Little about this menu, though, comes off as revelatory in the way that, say, El Vez did in 2004 when Starr and a fresh young talent named Jose Garces wowed the city with perfect mahi-mahi tacos, a roving guacamole cart and other modern Mex wonders. Philly’s Mexican options have since deepened exponentially with waves of new Mexican immigration.

There are dishes this kitchen does as well as anyone, such as the meltingly tender suadero brisket, whose earthiness is deepened by pasilla Oaxaca, or the adobado, whose stack of marinated pork layered on a vertical spit benefits from the live fire that sears its sides.

Birria tacos? Who isn’t making birria tacos now? The rendition at LMNO is respectable enough, if not particularly special compared to the many excellent variations I‘ve enjoyed in South Philly and beyond to date. I was more intrigued by the veggie taco filled with smoky kale, poblanos, crunchy quinoa and epazote-scented Oaxaca cheese.

The camarón enchilado is another distinctive winner, inspired by Starr executive chef Steven Menter’s trip to Baja, which piles tender shrimp over a sheer flour tortilla layered with molten cheese basted in an orange puddle of chile de arbol butter. But I was less impressed with the cucaracha shrimp starter because they were fried inside a somewhat hard corn starch crust, an indelicate white batter also used unfortunately on the otherwise potentially spectacular whole snapper that was cut into chunks for a massive feast of chicharrón.

I was more concerned, though, at the inconsistency of something as elemental as the fresh tortillas made from house-nixtamalized corn which, at my first visit, were so thick they were almost leathery. Ramirez is cooking to recapture the flavors of his youth in Mexico City. However, his mother-in-law owns a molino in Puebla’s San Mateo Ozolco, and has been trying to school him on the subtleties of the tortilla craft. It’s harder than it looks.

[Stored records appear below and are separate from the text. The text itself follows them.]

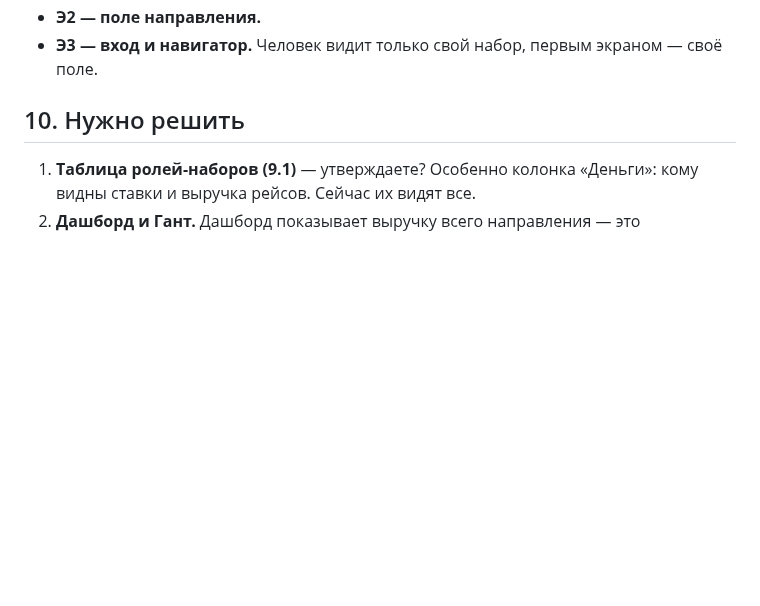
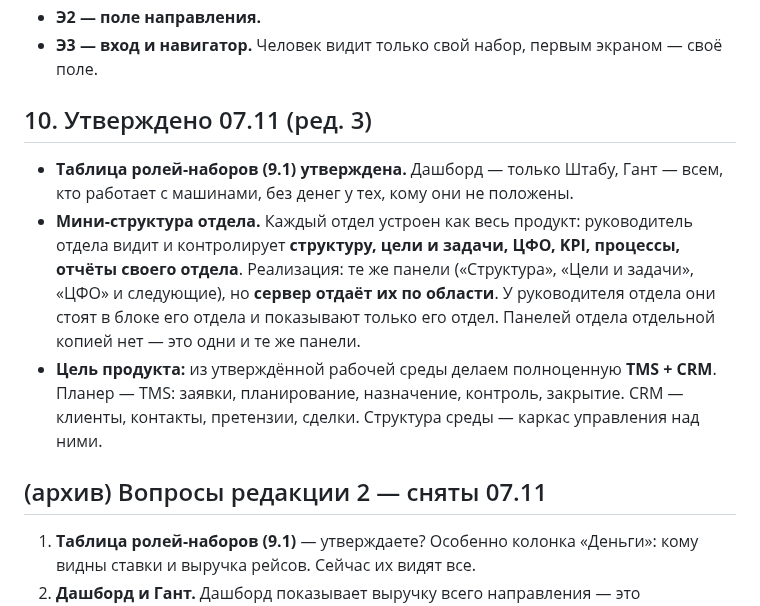
Before and after one commit to Tuma58/planner_pegas, a Markdown page: docs/merger/00-pole-upravleniya.md, the part around the change. GitHub-like rendering; blank space fills up the shorter version.

Commit message:
Поле управления ред. 3: утверждены роли-наборы, мини-структура отдела, цель TMS+CRM
Co-Authored-By: Claude Opus 5.5 <noreply@anthropic.com>

```diff
--- a/docs/merger/00-pole-upravleniya.md
+++ b/docs/merger/00-pole-upravleniya.md
@@ -219,7 +219,24 @@
 - **Э3 — вход и навигатор.** Человек видит только свой набор, первым
   экраном — своё поле.
 
-## 10. Нужно решить
+## 10. Утверждено 07.11 (ред. 3)
+
+- **Таблица ролей-наборов (9.1) утверждена.** Дашборд — только Штабу,
+  Гант — всем, кто работает с машинами, без денег у тех, кому они не
+  положены.
+- **Мини-структура отдела.** Каждый отдел устроен как весь продукт:
+  руководитель отдела видит и контролирует **структуру, цели и задачи,
+  ЦФО, KPI, процессы, отчёты своего отдела**. Реализация: те же панели
+  («Структура», «Цели и задачи», «ЦФО» и следующие), но **сервер отдаёт
+  их по области**. У руководителя отдела они стоят в блоке его отдела и
+  показывают только его отдел. Панелей отдела отдельной копией нет — это
+  одни и те же панели.
+- **Цель продукта:** из утверждённой рабочей среды делаем полноценную
+  **TMS + CRM**. Планер — TMS: заявки, планирование, назначение, контроль,
+  закрытие. CRM — клиенты, контакты, претензии, сделки. Структура среды —
+  каркас управления над ними.
+
+## (архив) Вопросы редакции 2 — сняты 07.11
 
 1. **Таблица ролей-наборов (9.1)** — утверждаете? Особенно колонка
    «Деньги»: кому видны ставки и выручка рейсов. Сейчас их видят все.
```
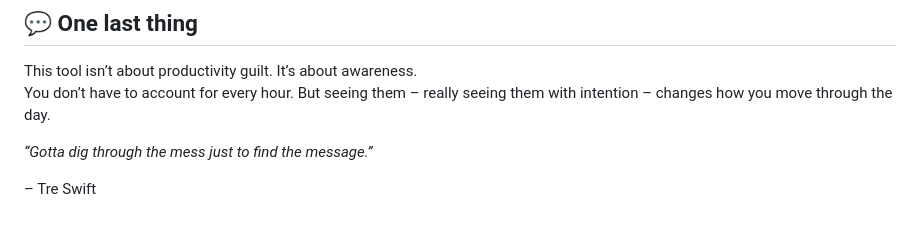
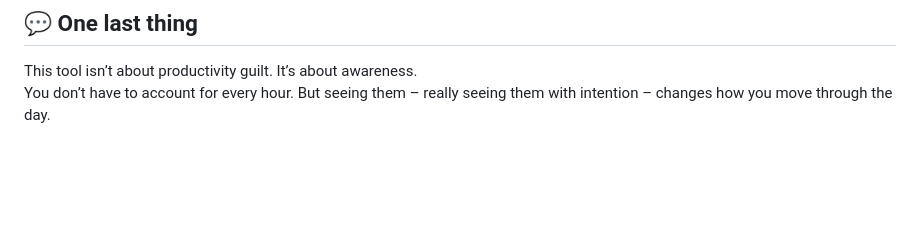
Before and after one commit to Trevon-Swift/Waking-Hours, a Markdown page: README.md, the part around the change. Drawn GitHub-style; blank space fills up the shorter version.

Commit message:
Remove quote by Tre Swift from README
Removed quote from the README.

```diff
--- a/README.md
+++ b/README.md
@@ -117,7 +117,3 @@ MIT – use it, break it, remix it.
 
 This tool isn’t about productivity guilt. It’s about awareness.
 You don’t have to account for every hour. But seeing them – really seeing them with intention – changes how you move through the day.
-
-*“Gotta dig through the mess just to find the message.”*
-
-– Tre Swift
```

I noticed the tortilla issue less at my subsequent visit. And if this kitchen can get it right on a regular basis, better tortillas could help elevate some of LMNO’s table-sharing entrees into the showstoppers they promise to be, beginning with the tenderly braised adobo lamb shank, a Mexicanized nod to the North African-influenced version Ramirez once cooked at Parc.

The pescado Zarandeado, a whole two-pound butterflied sea bass roasted beneath a deep orange achiote glaze, is already a worthy build-your-own-taco centerpiece, although it has the benefit of the outsourced flour tortillas.

When it came time for dessert, though, the dissonance lingered. First with a moist corn cake ringed with blueberry sauce that would have been a lovely finale... in summer, when corn and berries are in season. Not December. Then came a tres leches so parchingly dry I suspected someone had forgotten the crucial final step of dousing the cake in dairy. Ours appeared to be a zero leches.

It was an oddly flat finale to a final meal that had otherwise been full of dynamic flavors, not to mention the great expectations that come from Stephen Starr’s first new hometown restaurant in four years. Usually, his concepts are fully formed out of the gate. The long COVID delay in this case has been a challenge on every level for this project with diverseambitions. Even the Listening Room can still use some fine tuning, says my friend the music producer. But the beautiful music room is already pulsing inside LMNO’s hidden heart. Finding the magic in its kitchen might just take a little more searching.


The Inquirer is not currently giving bell ratings to restaurants due to the pandemic.

1739-1749 N Front St., 215-770-7001;

Dinner Monday through Thursday, Sunday 5-10p.m; Friday and Saturday, until 11pm.

Reservations for dinner highly suggested. Reservations for limited seating at the Listening Room also available on Resy.

Wheelchair accessible.

Street parking only.